[Edit difference data]

┏━━

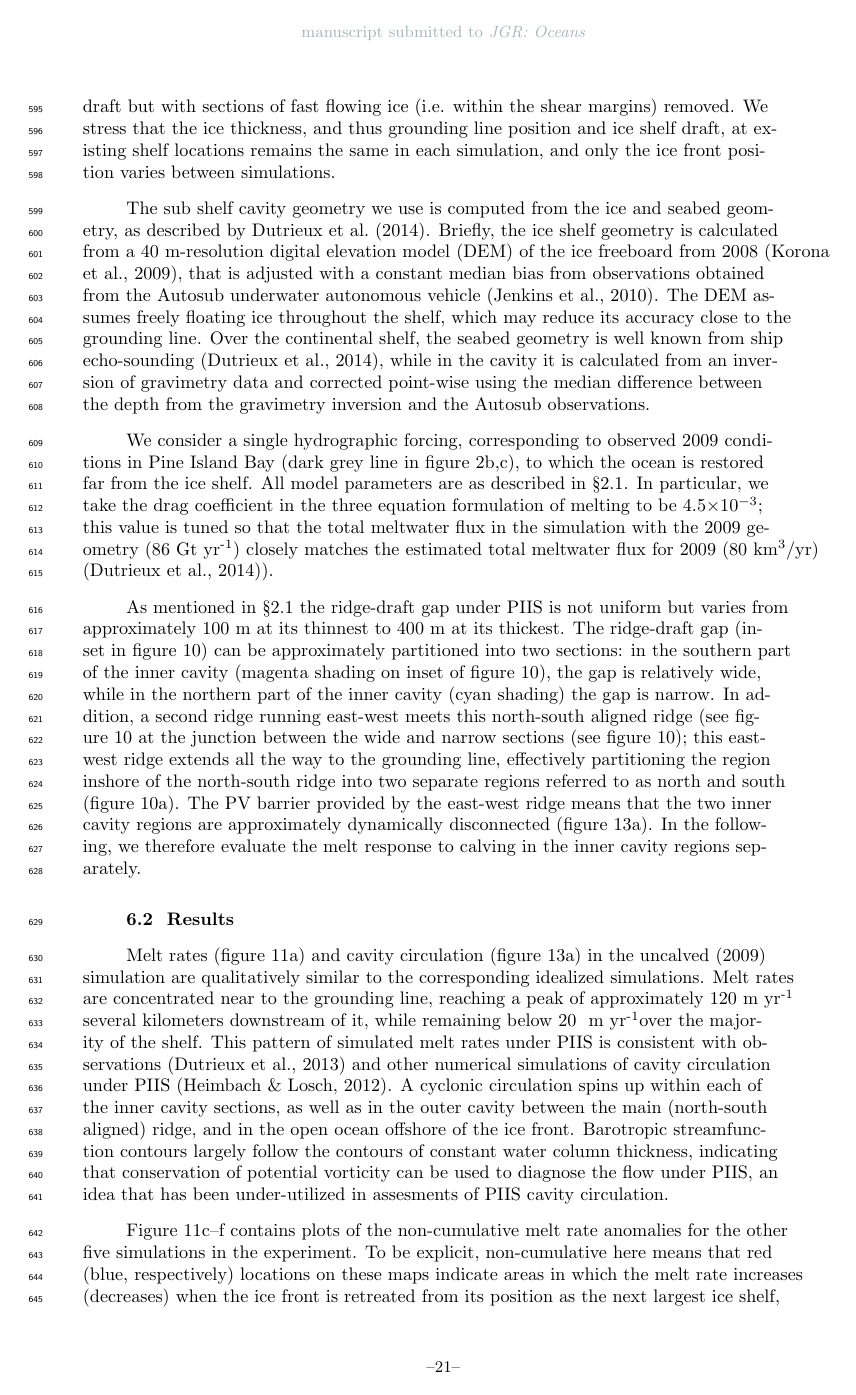
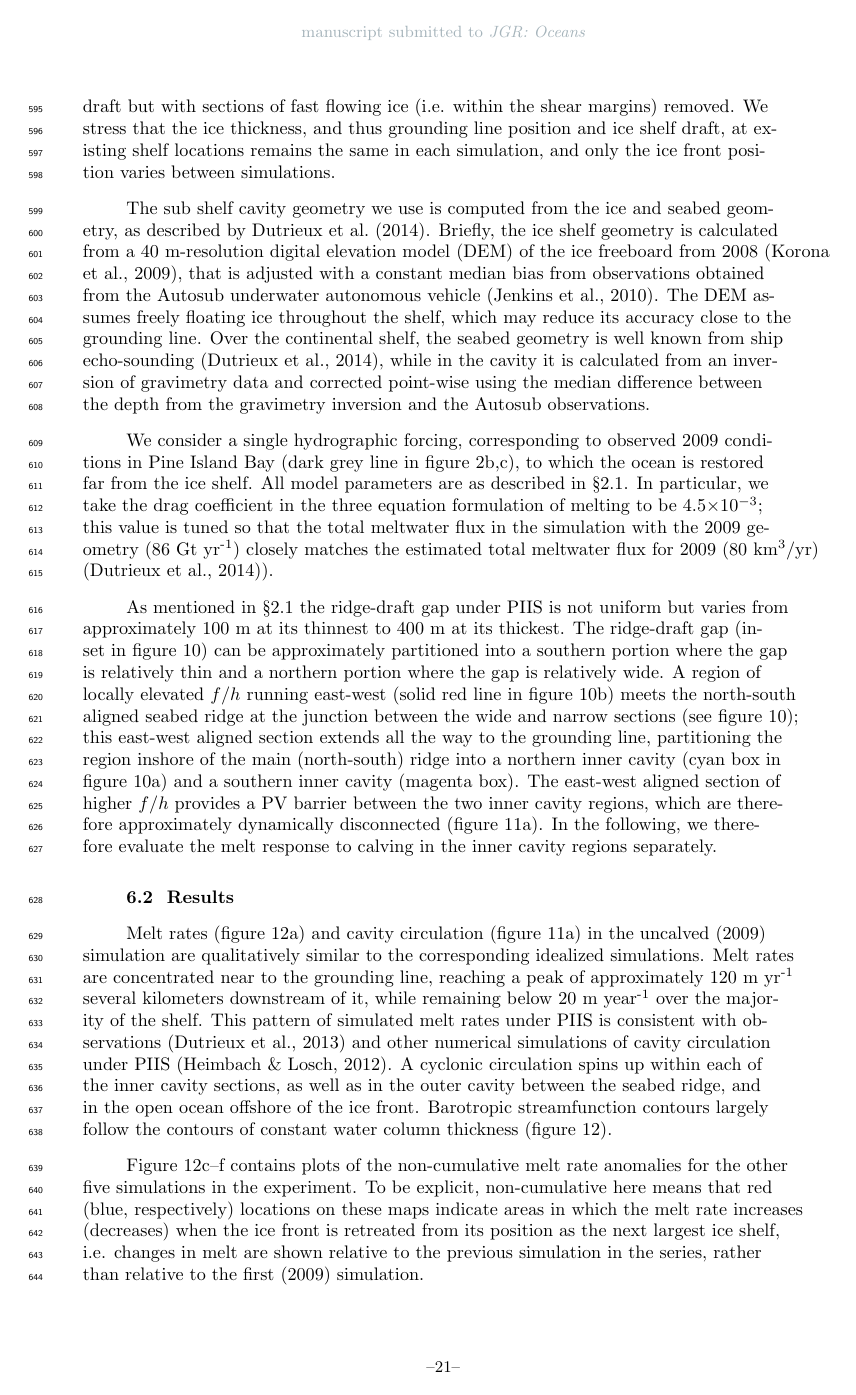
Before and after one commit to alextbradley/PIG-melt-response-to-calving, a LaTeX document (tex/main.tex): page 21 of 30. Compiled offline with pdfLaTeX.

Commit message:
Updates from Overleaf

```diff
--- a/tex/main.tex
+++ b/tex/main.tex
@@ -446,7 +446,7 @@ To assess the response of sub-shelf melt rates on Pine Island Ice Shelf to calvi
 The sub shelf cavity geometry we use is computed from the ice and seabed geometry, as described by~\citeA{Dutrieux2014Science}. Briefly, the ice shelf geometry is calculated from a 40~m-resolution digital elevation model (DEM) of the ice freeboard from 2008~\cite{Korona2009Photogrammetry}, that is adjusted with a constant median bias from observations obtained from the Autosub underwater autonomous vehicle~\cite{Jenkins2010NatureGeo}. The DEM assumes freely floating ice throughout the shelf, which may reduce its accuracy close to the grounding line. Over the continental shelf, the seabed geometry is well known from ship echo-sounding \cite{Dutrieux2014Science}, while in the cavity it is calculated from an inversion of gravimetry data and corrected point-wise using the median difference between the depth from the gravimetry inversion and the Autosub observations.
 
 %model notes and calibration
-We consider a single hydrographic forcing, corresponding to observed 2009 conditions in Pine Island Bay (dark grey line in figure~\ref{fig:figure2}b,c), to which the ocean is restored far from the ice shelf. All model parameters are as described in \S\ref{S:Experiment:Model}. In particular, we take the drag coefficient in the three equation formulation of melting to be 4.5$\times10^{-3}$; this value is tuned so that the total meltwater flux in the simulation with the 2009 geometry (86 Gt yr\textsuperscript{-1}) closely matches the estimated total meltwater flux for 2009 (80 km\textsuperscript{3}/yr) \cite{Dutrieux2014Science}). % The simulated melt rate for the `uncalved' simulation with the 2009 ice shelf geometry (figure~\ref{fig:figure11}a) is consistent with observations (not shown), displaying complex features on small scales, but characterized on larger scales as being concentrated near to the grounding line, with a peak melt rate of approximately 120~m~yr\textsuperscript{-1}.
+We consider a single hydrographic forcing, corresponding to observed 2009 conditions in Pine Island Bay (dark grey line in figure~\ref{fig:figure2}b,c), to which the ocean is restored far from the ice shelf. All model parameters are as described in \S\ref{S:Experiment:Model}. In particular, we take the drag coefficient in the three equation formulation of melting to be 4.5$\times10^{-3}$; this value is tuned so that the total meltwater flux in the simulation with the 2009 geometry (86 Gt yr\textsuperscript{-1}) closely matches the estimated total meltwater flux for 2009 (80 km\textsuperscript{3}/yr) \cite{Dutrieux2014Science}). % The simulated melt rate for the `uncalved' simulation with the 2009 ice shelf geometry (figure~\ref{fig:figure12_}a) is consistent with observations (not shown), displaying complex features on small scales, but characterized on larger scales as being concentrated near to the grounding line, with a peak melt rate of approximately 120~m~yr\textsuperscript{-1}.
 
 %gap is not uniform, but sort of split. Tell the reader what the different regions are.
-As mentioned in \S\ref{S:Experiment:Model} the ridge-draft gap under PIIS is not uniform but varies from approximately 100~m at its thinnest to 400~m at its thickest.  The ridge-draft gap (inset in figure~\ref{fig:figure10}) can be approximately partitioned into two sections: in the southern part of the inner cavity (magenta shading on inset of figure~\ref{fig:figure10}), the gap is relatively wide, while in the northern part of the inner cavity (cyan shading) the gap is narrow. In addition, a second ridge running east-west meets this north-south aligned ridge (see figure~\ref{fig:figure10} at the junction between the wide and narrow sections (see figure~\ref{fig:figure10}); this east-west ridge extends all the way to the grounding line, effectively partitioning the region inshore of the north-south ridge into two separate regions referred to as north and south (figure~\ref{fig:figure10}a). The PV barrier provided by the east-west ridge means that the two inner cavity regions are approximately dynamically disconnected (figure~\ref{fig:figure13}a). In the following, we therefore evaluate the melt response to calving in the inner cavity regions separately.
+As mentioned in \S\ref{S:Experiment:Model} the ridge-draft gap under PIIS is not uniform but varies from approximately 100~m at its thinnest to 400~m at its thickest.  The ridge-draft gap (inset in figure~\ref{fig:figure10}) can be approximately partitioned into a southern portion where the gap is relatively thin and a northern portion where the gap is relatively wide. A region of locally elevated $f/h$ running east-west (solid red line in figure~\ref{fig:figure10}b) meets the north-south aligned seabed ridge at the junction between the wide and narrow sections (see figure~\ref{fig:figure10}); this east-west aligned section extends all the way to the grounding line, partitioning the region inshore of the main (north-south) ridge into a northern inner cavity (cyan box in figure~\ref{fig:figure10}a) and a southern inner cavity (magenta box). The east-west aligned section of higher $f/h$  provides a PV barrier between the two inner cavity regions, which are therefore approximately dynamically disconnected (figure~\ref{fig:figure11_}a). In the following, we therefore evaluate the melt response to calving in the inner cavity regions separately.
@@ -453,3 +458,6 @@ As mentioned in \S\ref{S:Experiment:Model} the ridge-draft gap under PIIS is not
+    \label{fig:figure11_}
+\end{figure}
+
 
 \subsection{Results}
 
@@ -457,14 +465,13 @@ As mentioned in \S\ref{S:Experiment:Model} the ridge-draft gap under PIIS is not
     \centering
     \includegraphics[width = \textwidth]{../make_figures/plots/figure11_labelled.pdf}
     \caption{(a) Simulated melt rate in the 2009 Pine Island geometry. Black dashed boxes (also in (f)) indicate the North and South boxes (see figure~\ref{fig:figure10}), where the highest melt rates are concentrated. (b)--(f) Non-cumulative melt rate anomaly in the simulations (i.e. measured relative to the previous panel). The colourbar in (b) is appropriate for each of (b)--(f). In each case, ice shelf front and grounding line (2009 grounding line position from ~\cite{Joughin2010GRL}) are shown as a solid black line, and the approximate location of the ridge crest as a black dashed line.}
-    \label{fig:figure11}
+    \label{fig:figure12_}
 \end{figure}
 
 
 %introduce simulations
-Melt rates (figure~\ref{fig:figure11}a) and cavity circulation (figure~\ref{fig:figure13}a) in the uncalved (2009) simulation are qualitatively similar to the corresponding idealized simulations. Melt rates are concentrated near to the grounding line, reaching a peak of approximately 120~m yr\textsuperscript{-1} several kilometers downstream of it, while remaining below 20~\mpryr over the majority of the shelf. This pattern of simulated melt rates under PIIS is consistent with observations~\cite{Dutrieux2013Cryosphere} and other numerical simulations of cavity circulation under PIIS~\cite{Heimbach2012AnnGlac}. A cyclonic circulation spins up within each of the inner cavity sections, as well as in the outer cavity between the main (north-south aligned) ridge, and in the open ocean offshore of the ice front. Barotropic streamfunction contours largely follow the contours of constant water column thickness, indicating that conservation of potential vorticity can be used to diagnose the flow under PIIS, an idea that has been under-utilized in assesments of PIIS cavity circulation.
+Melt rates (figure~\ref{fig:figure12_}a) and cavity circulation (figure~\ref{fig:figure11_}a) in the uncalved (2009) simulation are qualitatively similar to the corresponding idealized simulations. Melt rates are concentrated near to the grounding line, reaching a peak of approximately 120~m yr\textsuperscript{-1} several kilometers downstream of it, while remaining below 20~m~year\textsuperscript{-1} over the majority of the shelf. This pattern of simulated melt rates under PIIS is consistent with observations~\cite{Dutrieux2013Cryosphere} and other numerical simulations of cavity circulation under PIIS~\cite{Heimbach2012AnnGlac}. A cyclonic circulation spins up within each of the inner cavity sections, as well as in the outer cavity between the seabed ridge, and in the open ocean offshore of the ice front. Barotropic streamfunction contours largely follow the contours of constant water column thickness (figure~\ref{fig:figure12_}).
 
-
-Figure~\ref{fig:figure11}c--f contains plots of the non-cumulative melt rate anomalies for the other five simulations in the experiment. To be explicit, non-cumulative here means that red (blue, respectively) locations on these maps indicate areas in which the melt rate increases (decreases) when the ice front is retreated from its position as the next largest ice shelf, i.e. changes in melt are shown relative to the previous simulation in the series, rather than relative to the first (2009) simulation.
+Figure~\ref{fig:figure12_}c--f contains plots of the non-cumulative melt rate anomalies for the other five simulations in the experiment. To be explicit, non-cumulative here means that red (blue, respectively) locations on these maps indicate areas in which the melt rate increases (decreases) when the ice front is retreated from its position as the next largest ice shelf, i.e. changes in melt are shown relative to the previous simulation in the series, rather than relative to the first (2009) simulation.
 
 %2009--now: large anomalies at the front
```
Also changed, not shown: tex/main.tex (18 more changed lines).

┗━━

In the entries above, find each line with "explicit" and copy it.

• **Solution to the problem**:
-Figure~\ref{fig:figure11}c--f contains plots of the non-cumulative melt rate anomalies for the other five simulations in the experiment. To be explicit, non-cumulative here means that red (blue, respectively) locations on these maps indicate areas in which the melt rate increases (decreases) when the ice front is retreated from its position as the next largest ice shelf, i.e. changes in melt are shown relative to the previous simulation in the series, rather than relative to the first (2009) simulation.
+Figure~\ref{fig:figure12_}c--f contains plots of the non-cumulative melt rate anomalies for the other five simulations in the experiment. To be explicit, non-cumulative here means that red (blue, respectively) locations on these maps indicate areas in which the melt rate increases (decreases) when the ice front is retreated from its position as the next largest ice shelf, i.e. changes in melt are shown relative to the previous simulation in the series, rather than relative to the first (2009) simulation.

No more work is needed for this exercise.